We must now talk about purpose. What is the purpose of all this writing? In my mind’s eye, I can see the typical Nigerian writer cowering in the dark, at home squinting askance at Soyinka’s admonition: The man dies in all who keep silent in the face of tyranny. The Nigerian writer has become adept at speaking from both sides of a quivering mouth – or marinating a stony silence in the face of rank injustice. Democracy is the new dictatorship in Africa; it has allowed men to trade uniforms for civilian clothes and continue the rape and pillage unabated. What has been happening in Nigeria since 1999 is more farcical than George Orwell’s Animal Farm. But the question remains: What should be the role of the writer in this dispensation? I hate to prescribe what I am unable to participate in. I imagine writers in the dark furiously scribbling away on a smartphone, writing that next work of fiction based on all of this. Books have always played a role in change. In the absence of the Internet, TV and radio, a book was the call to arms.

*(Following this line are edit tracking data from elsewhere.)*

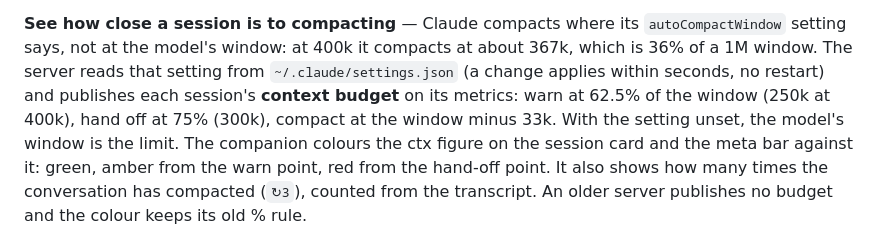
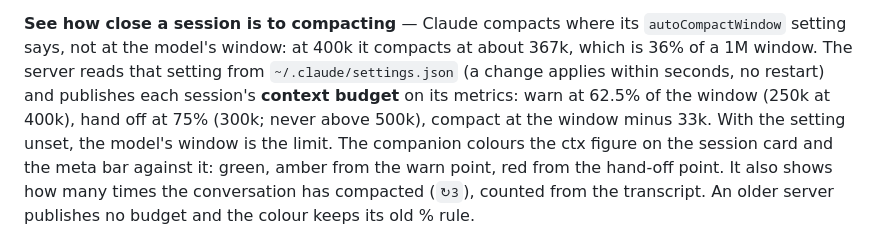
Before and after one commit to Adiel-Sharabi/web-terminal, a Markdown page: README.md, the part around the change. Drawn GitHub-style.

Commit message:
docs(#393): the hand-off cap in README and FEATURES

```diff
--- a/README.md
+++ b/README.md
@@ -215,7 +215,7 @@ context budget; `idleMin`, default 10; `auto: false` to go back to the button on
 setting says, not at the model's window: at 400k it compacts at about 367k, which is 36% of a
 1M window. The server reads that setting from `~/.claude/settings.json` (a change applies within
 seconds, no restart) and publishes each session's **context budget** on its metrics: warn at
-62.5% of the window (250k at 400k), hand off at 75% (300k), compact at the window minus 33k.
+62.5% of the window (250k at 400k), hand off at 75% (300k; never above 500k), compact at the window minus 33k.
 With the setting unset, the model's window is the limit. The companion colours the ctx figure on
 the session card and the meta bar against it: green, amber from the warn point, red from the
 hand-off point. It also shows how many times the conversation has compacted (`↻3`), counted
```
Also changed, not shown: docs/FEATURES.md (+1 -1 lines).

The Nigerian writer must be innovative. Imagine writing a short story all inside a DM or Whatsapp chat or Facebook message. How radical is that! Dear young writer. Be bold. Create new frontiers. Wean yourselves off of orthodoxy and the stifling confines of the classroom. Write a new story, make it an app, like Editi Effiong’s Bride price. Now, that is innovation.